I know I am not the only professional archaeologist that deals with members of the public that are curious about archaeology. I encourage questions and interest from people that are genuinely so. Tons of non-professional archaeologists contribute to our understanding of the past through advocacy, volunteer work, fundraising, and good ol’ moral support. Avocational and amateur archaeology groups across the country work side by side with professional archaeologists and organizations. These are great relationships and interactions I enjoy.
One part of my job that I would rather not have to deal with is illegal digging and collecting. I know wishing it away won’t make it go away. I know that education and outreach is the right path to understanding and appreciation. However, there are those individuals that test my patience. We have all met them. These are what I call professional looters. They are not interested in learning about the people that lived in the past. They are not interested in preserving the archaeological record and the knowledge of it for future generations. They are not interested in sharing knowledge. These individuals are interested in “my point is older/bigger/more complete/more rare (fill in the blank) than yours” and “how much is it worth.” These individuals steal from our shared history for the benefit of themselves. I do not like this group of individuals.

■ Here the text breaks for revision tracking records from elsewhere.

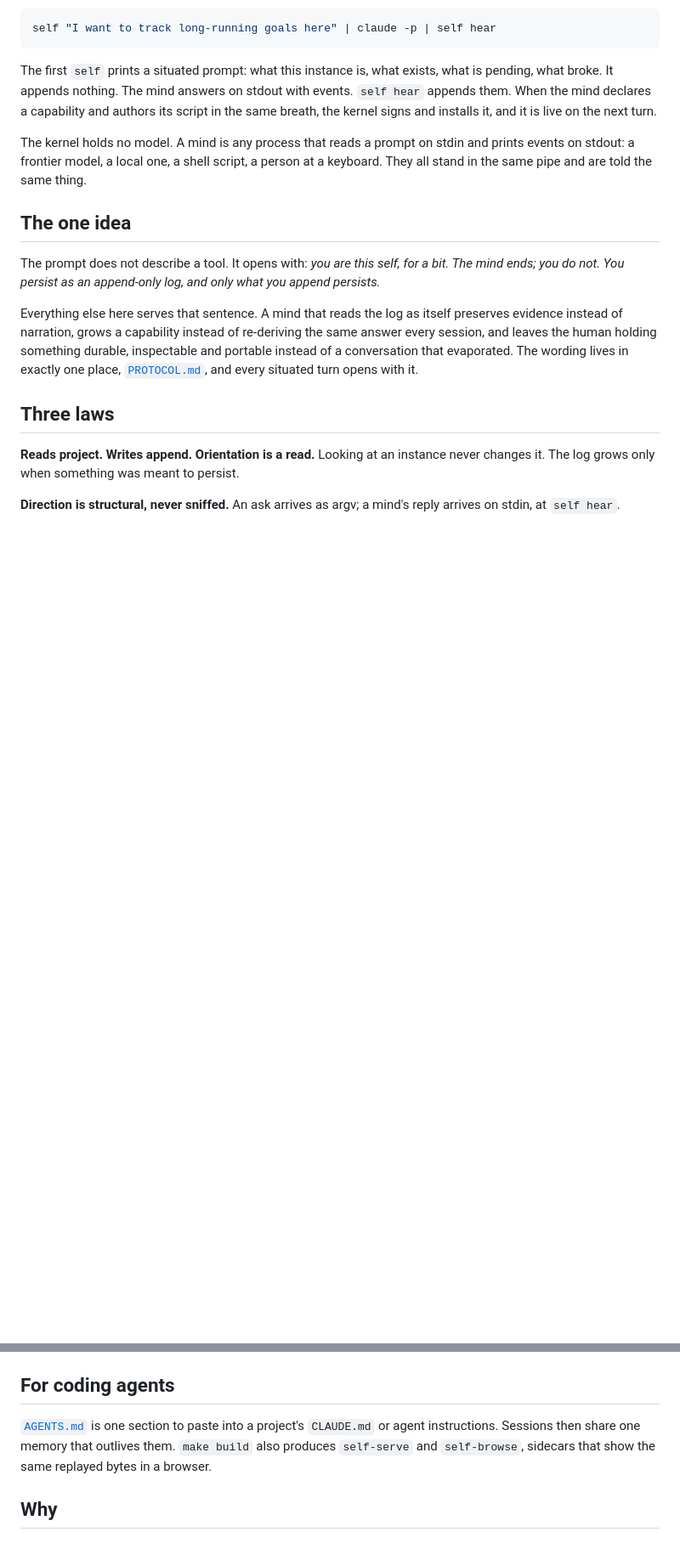
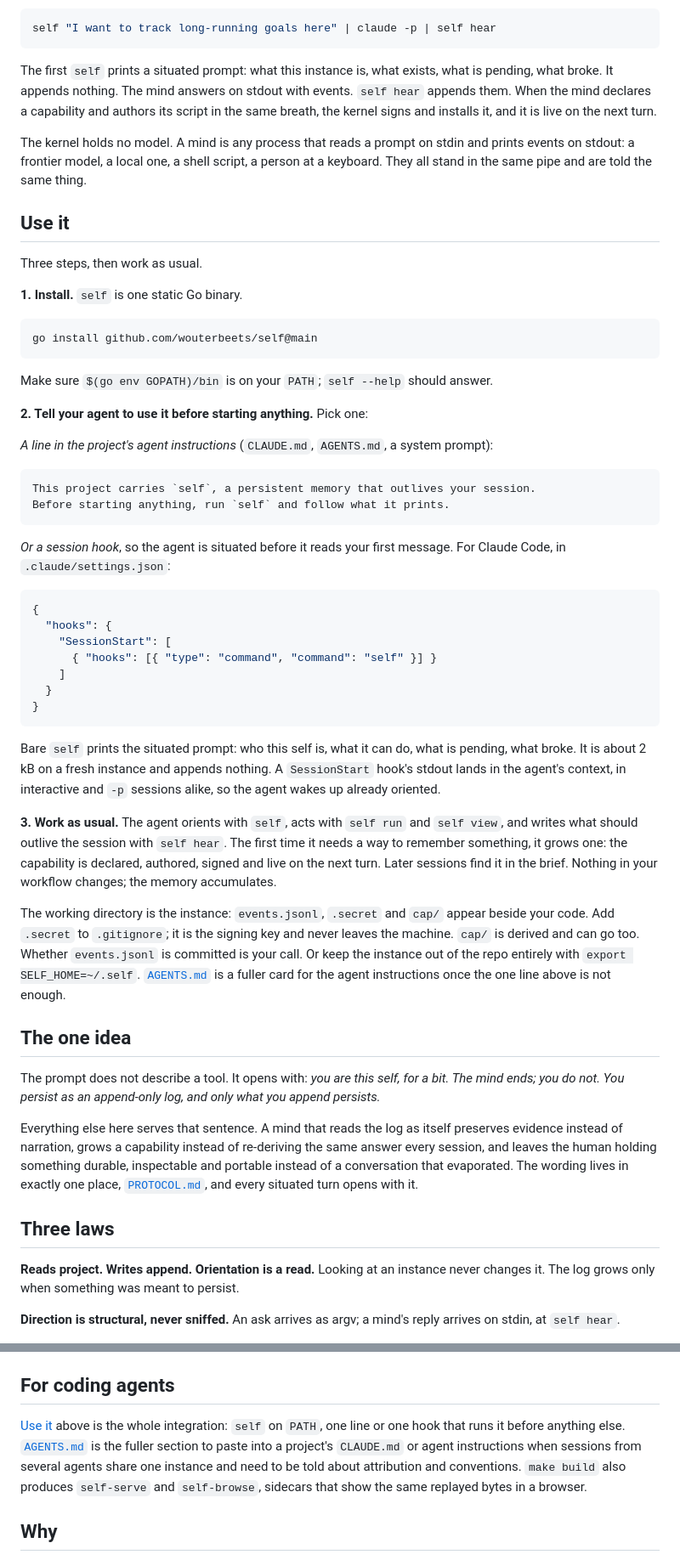
Before and after one commit to Wouterbeets/self, a Markdown page: README.md, 2 parts joined by grey strips. Shown at 85% size. GitHub-like rendering; blank space fills up the shorter version.

Commit message:
README: open with how to use it
Install, one line or one SessionStart hook that runs `self`, work as
usual. Both routes verified against Claude Code in print mode: with the
hook alone and no tools the agent knows the instance's event count; with
neither it does not. `@main` because the v0.2.0 tag predates the current
CLI.

Co-Authored-By: Claude Fable 5.1 <noreply@anthropic.com>
Claude-Session: https://claude.ai/code/session_01KSXMqtT9BdwmTzTwppGPJj

````diff
--- a/README.md
+++ b/README.md
@@ -17,6 +17,59 @@ The kernel holds no model. A mind is any process that reads a prompt on stdin
 and prints events on stdout: a frontier model, a local one, a shell script, a
 person at a keyboard. They all stand in the same pipe and are told the same
 thing.
+
+## Use it
+
+Three steps, then work as usual.
+
+**1. Install.** `self` is one static Go binary.
+
+```sh
+go install github.com/wouterbeets/self@main
+```
+
+Make sure `$(go env GOPATH)/bin` is on your `PATH`; `self --help` should answer.
+
+**2. Tell your agent to use it before starting anything.** Pick one:
+
+*A line in the project's agent instructions* (`CLAUDE.md`, `AGENTS.md`, a system
+prompt):
+
+```md
+This project carries `self`, a persistent memory that outlives your session.
+Before starting anything, run `self` and follow what it prints.
+```
+
+*Or a session hook*, so the agent is situated before it reads your first
+message. For Claude Code, in `.claude/settings.json`:
+
+```json
+{
+  "hooks": {
+    "SessionStart": [
+      { "hooks": [{ "type": "command", "command": "self" }] }
+    ]
+  }
+}
+```
+
+Bare `self` prints the situated prompt: who this self is, what it can do, what
+is pending, what broke. It is about 2 kB on a fresh instance and appends
+nothing. A `SessionStart` hook's stdout lands in the agent's context, in
+interactive and `-p` sessions alike, so the agent wakes up already oriented.
+
+**3. Work as usual.** The agent orients with `self`, acts with `self run` and
+`self view`, and writes what should outlive the session with `self hear`. The
+first time it needs a way to remember something, it grows one: the capability
+is declared, authored, signed and live on the next turn. Later sessions find
+it in the brief. Nothing in your workflow changes; the memory accumulates.
+
+The working directory is the instance: `events.jsonl`, `.secret` and `cap/`
+appear beside your code. Add `.secret` to `.gitignore`; it is the signing key
+and never leaves the machine. `cap/` is derived and can go too. Whether
+`events.jsonl` is committed is your call. Or keep the instance out of the repo
+entirely with `export SELF_HOME=~/.self`. [`AGENTS.md`](AGENTS.md) is a fuller
+card for the agent instructions once the one line above is not enough.
 
 ## The one idea
 
@@ -149,10 +202,12 @@ to start from: `journal`, `chat`, and `memory`.
 
 ## For coding agents
 
-[`AGENTS.md`](AGENTS.md) is one section to paste into a project's `CLAUDE.md`
-or agent instructions. Sessions then share one memory that outlives them.
-`make build` also produces `self-serve` and `self-browse`, sidecars that show
-the same replayed bytes in a browser.
+[Use it](#use-it) above is the whole integration: `self` on `PATH`, one line or
+one hook that runs it before anything else. [`AGENTS.md`](AGENTS.md) is the
+fuller section to paste into a project's `CLAUDE.md` or agent instructions
+when sessions from several agents share one instance and need to be told about
+attribution and conventions. `make build` also produces `self-serve` and
+`self-browse`, sidecars that show the same replayed bytes in a browser.
 
 ## Why
 
````
Also changed, not shown: other parts of README.md (+1 -1 lines), AGENTS.md (+6 -0 lines), CHANGELOG.md (+10 -0 lines).
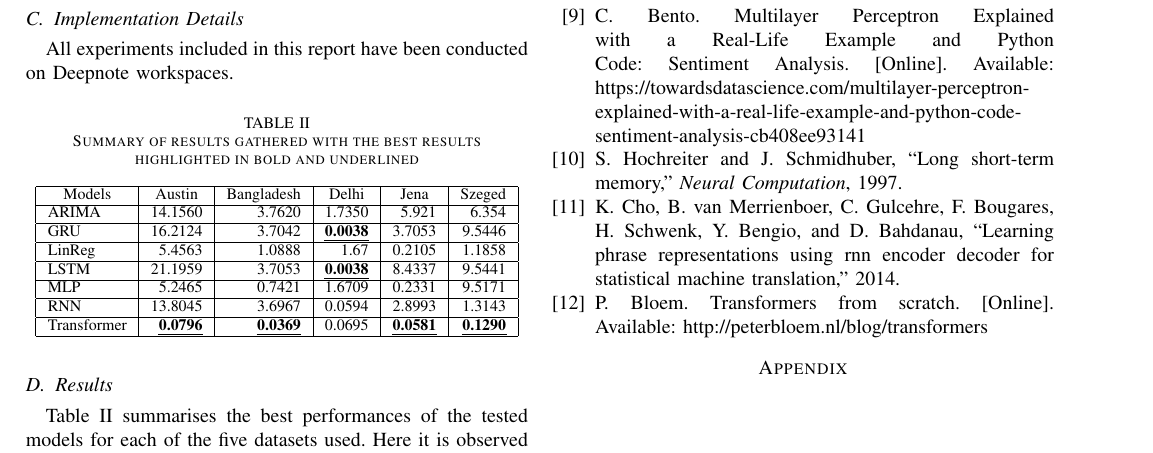
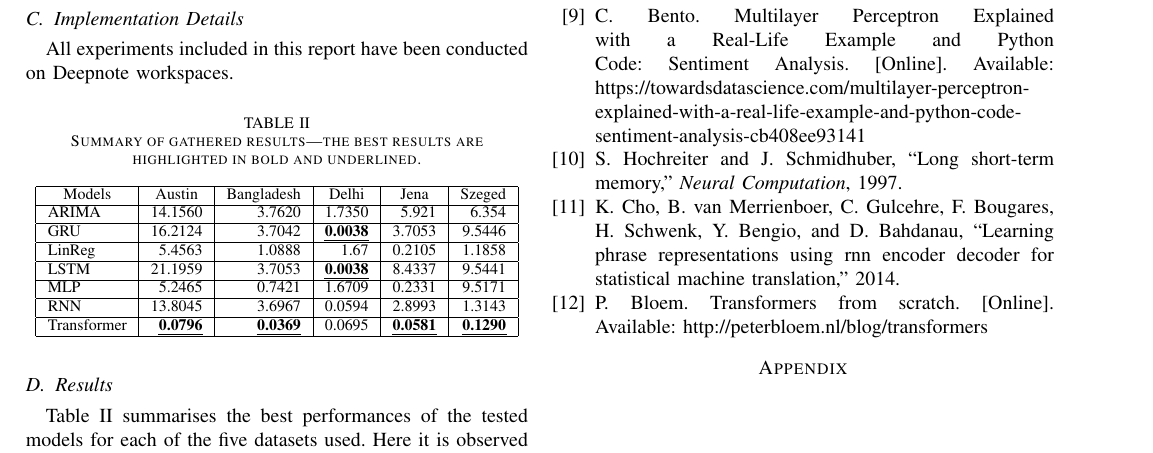
Before and after one commit to chhoumann/P6, a LaTeX paper (master.tex, which reads sections/Experimental_Results.tex): part of page 5 of 5, cut so that both start at the same text. Compiled offline with pdfLaTeX; a missing font is replaced by an installed copy or a similar font; a LaTeX package or settings file that is missing is left out.

Commit message:
Update sections/Experimental_Results.tex
Co-authored-by: Pattrigue <57709490+Pattrigue@users.noreply.github.com>

```diff
--- a/sections/Experimental_Results.tex
+++ b/sections/Experimental_Results.tex
@@ -43,7 +43,7 @@ All experiments included in this report have been conducted on Deepnote workspac
 
 \begin{table}[!ht]
 \centering
-\caption {Summary of results gathered with the best results highlighted in bold and underlined} \label{tab:ResultsTable}
+\caption {Summary of gathered results---the best results are highlighted in bold and underlined.} \label{tab:ResultsTable}
 \begin{tabular}{|l|r|r|r|r|r|}
 \hline
 \multicolumn{1}{|c|}{Models} & \multicolumn{1}{c|}{Austin} & \multicolumn{1}{c|}{Bangladesh} & \multicolumn{1}{c|}{Delhi} & \multicolumn{1}{c|}{Jena} & \multicolumn{1}{l|}{Szeged} \\ \hline
```
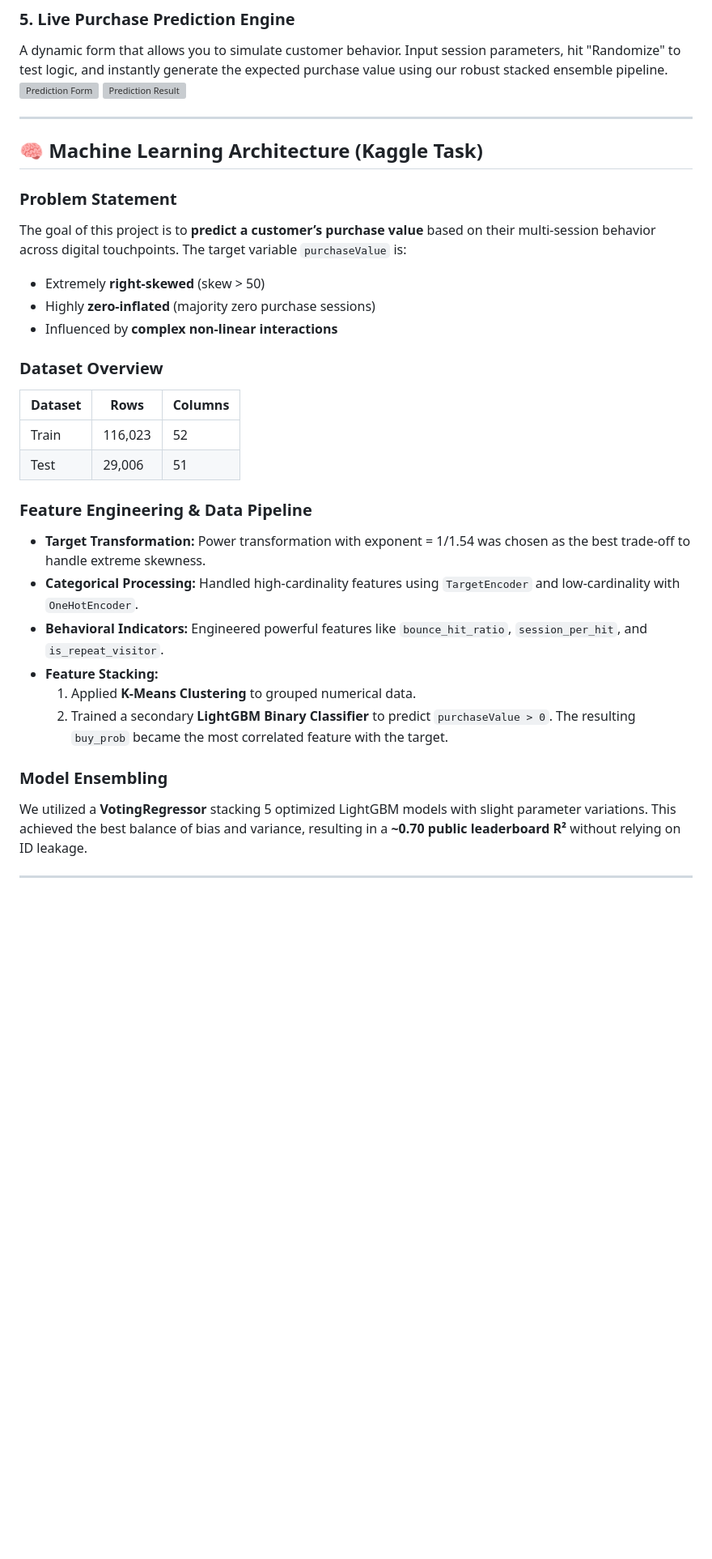
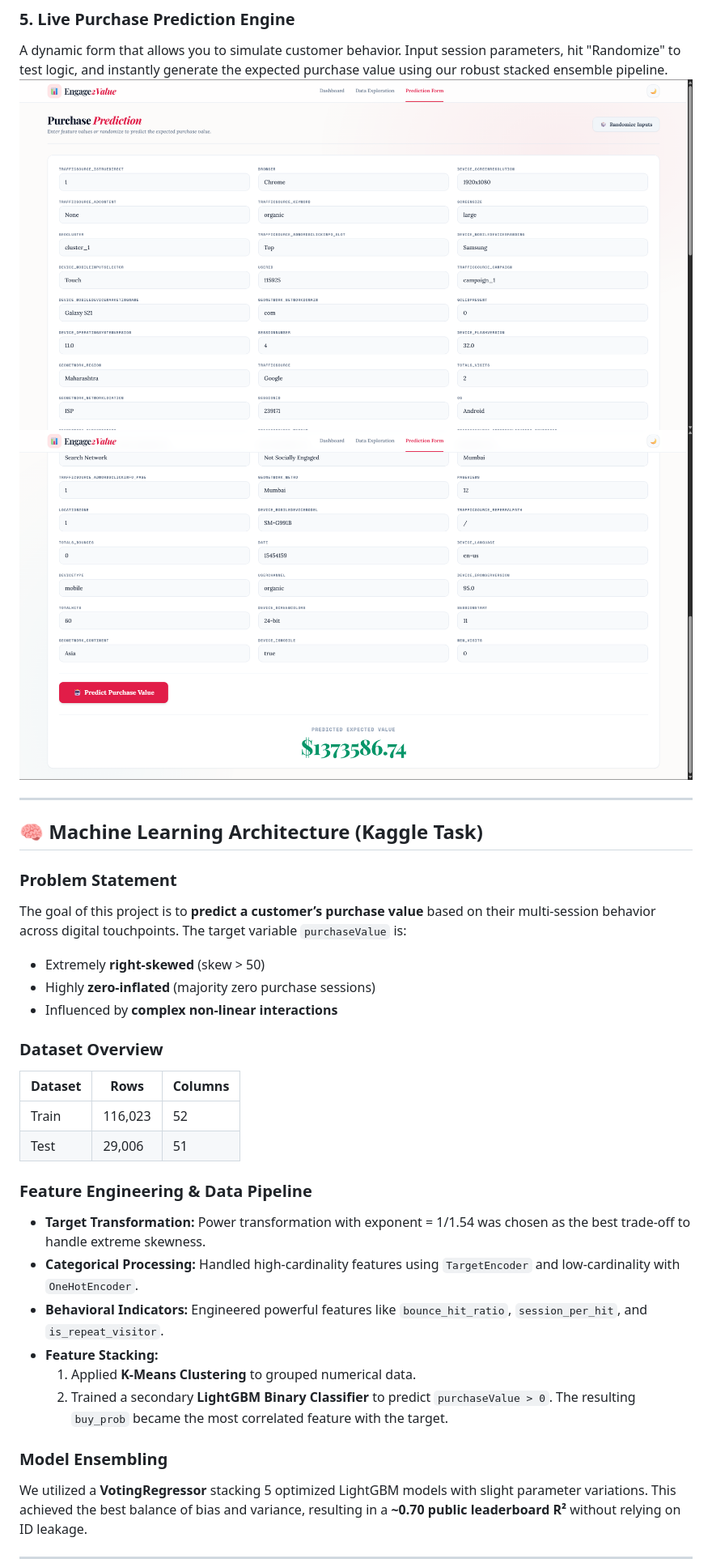
Before and after one commit to tambetanush/Engage2Value, a Markdown page: README.md, the part around one of its changes. Shown at 81% size. Rendered like a GitHub page; blank space fills up the shorter version; grey boxes are pictures that could not be loaded.

```diff
--- a/README.md
+++ b/README.md
@@ -37,32 +42,37 @@ Uncover hidden interactions by selecting secondary features. The app generates *
 A dynamic form that allows you to simulate customer behavior. Input session parameters, hit "Randomize" to test logic, and instantly generate the expected purchase value using our robust stacked ensemble pipeline.
-![Prediction Form](static/screenshots/7%20predict%20form.png)
-![Prediction Result](static/screenshots/8%20prediction.png)
+![Prediction Form](static/Screenshots/7%20predict%20form.png)
+![Prediction Result](static/Screenshots/8%20prediction.png)
 
 ---
 
 ## 🧠 Machine Learning Architecture (Kaggle Task)
 
 ### Problem Statement
+
 The goal of this project is to **predict a customer’s purchase value** based on their multi-session behavior across digital touchpoints. The target variable `purchaseValue` is:
+
 - Extremely **right-skewed** (skew > 50)
 - Highly **zero-inflated** (majority zero purchase sessions)
 - Influenced by **complex non-linear interactions**
 
 ### Dataset Overview
+
 | Dataset | Rows    | Columns |
 | ------- | ------- | ------- |
 | Train   | 116,023 | 52      |
 | Test    | 29,006  | 51      |
 
 ### Feature Engineering & Data Pipeline
+
 - **Target Transformation:** Power transformation with exponent = 1/1.54 was chosen as the best trade-off to handle extreme skewness.
 - **Categorical Processing:** Handled high-cardinality features using `TargetEncoder` and low-cardinality with `OneHotEncoder`.
 - **Behavioral Indicators:** Engineered powerful features like `bounce_hit_ratio`, `session_per_hit`, and `is_repeat_visitor`.
 - **Feature Stacking:**
-  1. Applied **K-Means Clustering** to grouped numerical data.
-  2. Trained a secondary **LightGBM Binary Classifier** to predict `purchaseValue > 0`. The resulting `buy_prob` became the most correlated feature with the target.
+    1. Applied **K-Means Clustering** to grouped numerical data.
+    2. Trained a secondary **LightGBM Binary Classifier** to predict `purchaseValue > 0`. The resulting `buy_prob` became the most correlated feature with the target.
 
 ### Model Ensembling
+
 We utilized a **VotingRegressor** stacking 5 optimized LightGBM models with slight parameter variations. This achieved the best balance of bias and variance, resulting in a **~0.70 public leaderboard R²** without relying on ID leakage.
 
 ---
```
Also changed, not shown: other parts of README.md (+18 -12 lines).
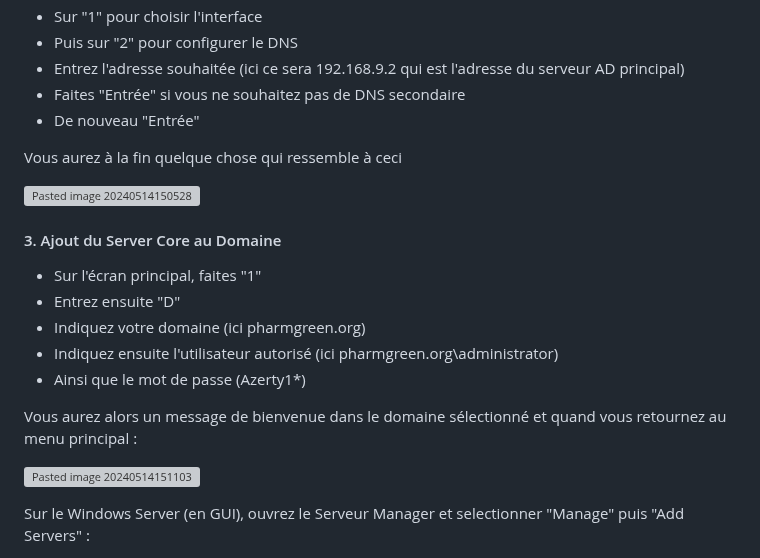
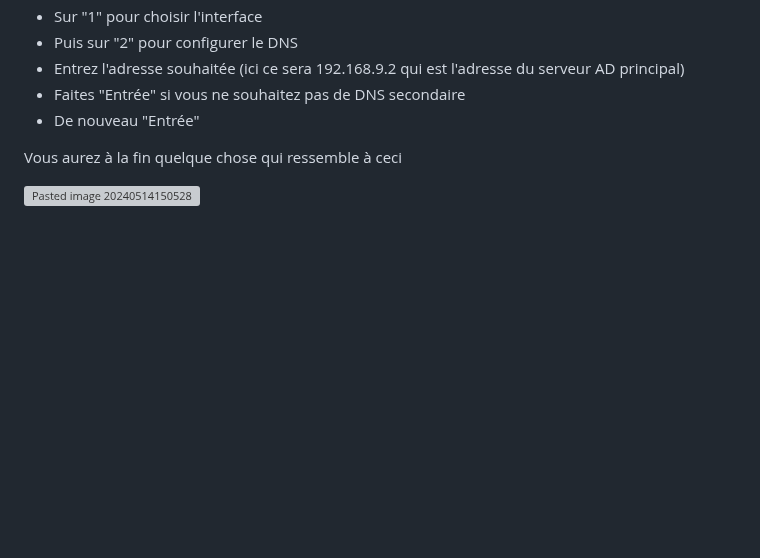
Before and after one commit to WildCodeSchool/TSSR-2402-P3-G4-BuildYourInfra-Pharmgreen, a Markdown page: Sprint 2/s10_install.md, the part around one of its changes. Rendered like a GitHub page; blank space fills up the shorter version; grey boxes are pictures that could not be loaded.

```diff
--- a/Sprint 2/s10_install.md
+++ b/Sprint 2/s10_install.md
@@ -71,17 +71,3 @@ Vous aurez à la fin quelque chose qui ressemble à ceci
 
 ![Pasted image 20240514150528](https://github.com/WildCodeSchool/TSSR-2402-P3-G4-BuildYourInfra-Pharmgreen/assets/161329881/46a278b4-8224-4a6e-8f98-c2f11cb38ad5)
 
-#### 3. Ajout du Server Core au Domaine
-
-- Sur l'écran principal, faites "1"
-- Entrez ensuite "D"
-- Indiquez votre domaine (ici pharmgreen.org)
-- Indiquez ensuite l'utilisateur autorisé (ici pharmgreen.org\administrator)
-- Ainsi que le mot de passe (Azerty1*)
-
-Vous aurez alors un message de bienvenue dans le domaine sélectionné et quand vous retournez au menu principal :
-
-![Pasted image 20240514151103](https://github.com/WildCodeSchool/TSSR-2402-P3-G4-BuildYourInfra-Pharmgreen/assets/161329881/2ffd38f0-506c-45e3-8b27-62fdcb541684)
-
-Sur le Windows Server (en GUI), ouvrez le Serveur Manager et selectionner "Manage" puis "Add Servers" :
-
```
Also changed, not shown: other parts of Sprint 2/s10_install.md (+0 -25 lines).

I was fortunate this field season to not be inundated with these types of people at our field site. My luck ran out on the afternoon of the last day of actual fieldwork. The encounter was typical as far as talking with looters, yet also very strange. What follows is my “open letter” to the individual I met that day.